### Work instruction
Give back every entry, exactly as written.
--- Data in this exercise Enclosed Below ---
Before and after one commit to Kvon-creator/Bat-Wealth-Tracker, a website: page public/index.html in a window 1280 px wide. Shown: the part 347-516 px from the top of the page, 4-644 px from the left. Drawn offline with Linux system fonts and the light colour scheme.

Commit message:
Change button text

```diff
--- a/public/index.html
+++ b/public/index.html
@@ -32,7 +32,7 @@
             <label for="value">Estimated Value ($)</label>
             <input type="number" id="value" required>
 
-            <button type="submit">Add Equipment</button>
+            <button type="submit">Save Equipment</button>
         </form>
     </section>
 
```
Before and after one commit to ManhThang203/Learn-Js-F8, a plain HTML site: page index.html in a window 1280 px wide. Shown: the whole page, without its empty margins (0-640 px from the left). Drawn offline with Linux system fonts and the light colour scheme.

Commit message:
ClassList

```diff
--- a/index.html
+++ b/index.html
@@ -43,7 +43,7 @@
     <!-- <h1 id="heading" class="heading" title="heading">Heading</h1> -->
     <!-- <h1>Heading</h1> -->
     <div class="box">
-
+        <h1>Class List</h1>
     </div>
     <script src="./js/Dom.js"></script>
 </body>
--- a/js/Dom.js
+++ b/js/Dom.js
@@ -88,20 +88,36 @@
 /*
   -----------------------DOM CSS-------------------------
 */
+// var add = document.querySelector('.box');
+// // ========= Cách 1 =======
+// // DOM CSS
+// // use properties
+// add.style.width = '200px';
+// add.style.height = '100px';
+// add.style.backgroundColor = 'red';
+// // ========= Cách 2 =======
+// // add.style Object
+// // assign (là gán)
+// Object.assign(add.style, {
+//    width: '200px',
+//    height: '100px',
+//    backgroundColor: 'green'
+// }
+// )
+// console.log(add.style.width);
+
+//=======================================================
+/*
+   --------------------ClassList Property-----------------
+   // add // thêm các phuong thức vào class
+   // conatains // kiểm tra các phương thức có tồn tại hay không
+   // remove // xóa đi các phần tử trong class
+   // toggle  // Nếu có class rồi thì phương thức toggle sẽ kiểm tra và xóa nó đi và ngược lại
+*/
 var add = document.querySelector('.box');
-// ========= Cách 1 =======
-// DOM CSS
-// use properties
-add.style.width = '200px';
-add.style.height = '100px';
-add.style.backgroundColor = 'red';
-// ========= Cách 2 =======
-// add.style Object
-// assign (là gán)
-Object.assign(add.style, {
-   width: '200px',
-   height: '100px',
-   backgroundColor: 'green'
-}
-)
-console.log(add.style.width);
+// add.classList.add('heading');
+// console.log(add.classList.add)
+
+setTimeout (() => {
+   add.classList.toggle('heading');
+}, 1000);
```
--- End of Enclosed Data in this exercise ---
### Task output
Before and after one commit to Kvon-creator/Bat-Wealth-Tracker, a website: page public/index.html in a window 1280 px wide. Shown: the part 347-516 px from the top of the page, 4-644 px from the left. Drawn offline with Linux system fonts and the light colour scheme.

Commit message:
Change button text

```diff
--- a/public/index.html
+++ b/public/index.html
@@ -32,7 +32,7 @@
             <label for="value">Estimated Value ($)</label>
             <input type="number" id="value" required>
 
-            <button type="submit">Add Equipment</button>
+            <button type="submit">Save Equipment</button>
         </form>
     </section>
 
```
Before and after one commit to ManhThang203/Learn-Js-F8, a plain HTML site: page index.html in a window 1280 px wide. Shown: the whole page, without its empty margins (0-640 px from the left). Drawn offline with Linux system fonts and the light colour scheme.

Commit message:
ClassList

```diff
--- a/index.html
+++ b/index.html
@@ -43,7 +43,7 @@
     <!-- <h1 id="heading" class="heading" title="heading">Heading</h1> -->
     <!-- <h1>Heading</h1> -->
     <div class="box">
-
+        <h1>Class List</h1>
     </div>
     <script src="./js/Dom.js"></script>
 </body>
--- a/js/Dom.js
+++ b/js/Dom.js
@@ -88,20 +88,36 @@
 /*
   -----------------------DOM CSS-------------------------
 */
+// var add = document.querySelector('.box');
+// // ========= Cách 1 =======
+// // DOM CSS
+// // use properties
+// add.style.width = '200px';
+// add.style.height = '100px';
+// add.style.backgroundColor = 'red';
+// // ========= Cách 2 =======
+// // add.style Object
+// // assign (là gán)
+// Object.assign(add.style, {
+//    width: '200px',
+//    height: '100px',
+//    backgroundColor: 'green'
+// }
+// )
+// console.log(add.style.width);
+
+//=======================================================
+/*
+   --------------------ClassList Property-----------------
+   // add // thêm các phuong thức vào class
+   // conatains // kiểm tra các phương thức có tồn tại hay không
+   // remove // xóa đi các phần tử trong class
+   // toggle  // Nếu có class rồi thì phương thức toggle sẽ kiểm tra và xóa nó đi và ngược lại
+*/
 var add = document.querySelector('.box');
-// ========= Cách 1 =======
-// DOM CSS
-// use properties
-add.style.width = '200px';
-add.style.height = '100px';
-add.style.backgroundColor = 'red';
-// ========= Cách 2 =======
-// add.style Object
-// assign (là gán)
-Object.assign(add.style, {
-   width: '200px',
-   height: '100px',
-   backgroundColor: 'green'
-}
-)
-console.log(add.style.width);
+// add.classList.add('heading');
+// console.log(add.classList.add)
+
+setTimeout (() => {
+   add.classList.toggle('heading');
+}, 1000);
```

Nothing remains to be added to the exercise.